[[ Source material open ]]
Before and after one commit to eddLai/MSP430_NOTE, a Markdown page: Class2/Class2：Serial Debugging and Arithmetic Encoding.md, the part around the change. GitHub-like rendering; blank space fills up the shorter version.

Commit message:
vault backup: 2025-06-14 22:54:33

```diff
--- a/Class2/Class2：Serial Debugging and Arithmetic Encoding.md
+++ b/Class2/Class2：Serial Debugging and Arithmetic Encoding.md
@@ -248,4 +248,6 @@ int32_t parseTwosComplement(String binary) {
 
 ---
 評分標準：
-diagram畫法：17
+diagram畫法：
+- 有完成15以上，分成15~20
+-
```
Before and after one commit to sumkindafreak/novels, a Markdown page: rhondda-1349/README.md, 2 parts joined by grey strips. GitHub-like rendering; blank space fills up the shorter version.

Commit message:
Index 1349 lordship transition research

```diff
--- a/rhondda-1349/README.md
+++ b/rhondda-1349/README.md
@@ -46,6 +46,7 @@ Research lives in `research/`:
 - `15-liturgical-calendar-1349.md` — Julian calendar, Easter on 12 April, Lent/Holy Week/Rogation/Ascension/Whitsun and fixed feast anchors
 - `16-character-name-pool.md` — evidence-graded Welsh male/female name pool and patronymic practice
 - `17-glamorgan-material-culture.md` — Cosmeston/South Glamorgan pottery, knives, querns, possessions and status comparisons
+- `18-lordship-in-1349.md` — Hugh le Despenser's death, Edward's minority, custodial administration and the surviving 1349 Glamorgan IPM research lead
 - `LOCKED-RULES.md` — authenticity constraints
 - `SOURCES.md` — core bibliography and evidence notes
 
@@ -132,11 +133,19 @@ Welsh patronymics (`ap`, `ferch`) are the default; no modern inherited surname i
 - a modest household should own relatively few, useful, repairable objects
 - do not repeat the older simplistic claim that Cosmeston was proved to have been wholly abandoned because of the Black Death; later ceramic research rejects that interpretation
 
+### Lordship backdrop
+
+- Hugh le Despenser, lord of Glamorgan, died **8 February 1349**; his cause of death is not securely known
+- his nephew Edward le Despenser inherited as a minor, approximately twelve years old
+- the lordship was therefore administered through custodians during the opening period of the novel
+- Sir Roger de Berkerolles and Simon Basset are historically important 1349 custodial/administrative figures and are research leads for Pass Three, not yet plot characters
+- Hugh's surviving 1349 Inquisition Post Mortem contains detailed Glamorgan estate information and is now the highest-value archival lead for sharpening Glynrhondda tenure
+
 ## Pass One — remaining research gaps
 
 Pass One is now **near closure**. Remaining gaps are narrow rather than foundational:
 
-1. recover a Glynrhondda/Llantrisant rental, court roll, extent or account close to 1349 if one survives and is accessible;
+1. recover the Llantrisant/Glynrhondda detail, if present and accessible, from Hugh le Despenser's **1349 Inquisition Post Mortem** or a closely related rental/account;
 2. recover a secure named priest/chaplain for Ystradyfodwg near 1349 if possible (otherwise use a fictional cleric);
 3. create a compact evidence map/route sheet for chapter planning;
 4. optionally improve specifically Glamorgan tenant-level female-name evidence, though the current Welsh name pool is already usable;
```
[[ Source material closed ]]
What this task involves >> Nothing in the data may change. Give it again in full.

Exercise answer >>
Before and after one commit to eddLai/MSP430_NOTE, a Markdown page: Class2/Class2：Serial Debugging and Arithmetic Encoding.md, the part around the change. GitHub-like rendering; blank space fills up the shorter version.

Commit message:
vault backup: 2025-06-14 22:54:33

```diff
--- a/Class2/Class2：Serial Debugging and Arithmetic Encoding.md
+++ b/Class2/Class2：Serial Debugging and Arithmetic Encoding.md
@@ -248,4 +248,6 @@ int32_t parseTwosComplement(String binary) {
 
 ---
 評分標準：
-diagram畫法：17
+diagram畫法：
+- 有完成15以上，分成15~20
+-
```
Before and after one commit to sumkindafreak/novels, a Markdown page: rhondda-1349/README.md, 2 parts joined by grey strips. GitHub-like rendering; blank space fills up the shorter version.

Commit message:
Index 1349 lordship transition research

```diff
--- a/rhondda-1349/README.md
+++ b/rhondda-1349/README.md
@@ -46,6 +46,7 @@ Research lives in `research/`:
 - `15-liturgical-calendar-1349.md` — Julian calendar, Easter on 12 April, Lent/Holy Week/Rogation/Ascension/Whitsun and fixed feast anchors
 - `16-character-name-pool.md` — evidence-graded Welsh male/female name pool and patronymic practice
 - `17-glamorgan-material-culture.md` — Cosmeston/South Glamorgan pottery, knives, querns, possessions and status comparisons
+- `18-lordship-in-1349.md` — Hugh le Despenser's death, Edward's minority, custodial administration and the surviving 1349 Glamorgan IPM research lead
 - `LOCKED-RULES.md` — authenticity constraints
 - `SOURCES.md` — core bibliography and evidence notes
 
@@ -132,11 +133,19 @@ Welsh patronymics (`ap`, `ferch`) are the default; no modern inherited surname i
 - a modest household should own relatively few, useful, repairable objects
 - do not repeat the older simplistic claim that Cosmeston was proved to have been wholly abandoned because of the Black Death; later ceramic research rejects that interpretation
 
+### Lordship backdrop
+
+- Hugh le Despenser, lord of Glamorgan, died **8 February 1349**; his cause of death is not securely known
+- his nephew Edward le Despenser inherited as a minor, approximately twelve years old
+- the lordship was therefore administered through custodians during the opening period of the novel
+- Sir Roger de Berkerolles and Simon Basset are historically important 1349 custodial/administrative figures and are research leads for Pass Three, not yet plot characters
+- Hugh's surviving 1349 Inquisition Post Mortem contains detailed Glamorgan estate information and is now the highest-value archival lead for sharpening Glynrhondda tenure
+
 ## Pass One — remaining research gaps
 
 Pass One is now **near closure**. Remaining gaps are narrow rather than foundational:
 
-1. recover a Glynrhondda/Llantrisant rental, court roll, extent or account close to 1349 if one survives and is accessible;
+1. recover the Llantrisant/Glynrhondda detail, if present and accessible, from Hugh le Despenser's **1349 Inquisition Post Mortem** or a closely related rental/account;
 2. recover a secure named priest/chaplain for Ystradyfodwg near 1349 if possible (otherwise use a fictional cleric);
 3. create a compact evidence map/route sheet for chapter planning;
 4. optionally improve specifically Glamorgan tenant-level female-name evidence, though the current Welsh name pool is already usable;
```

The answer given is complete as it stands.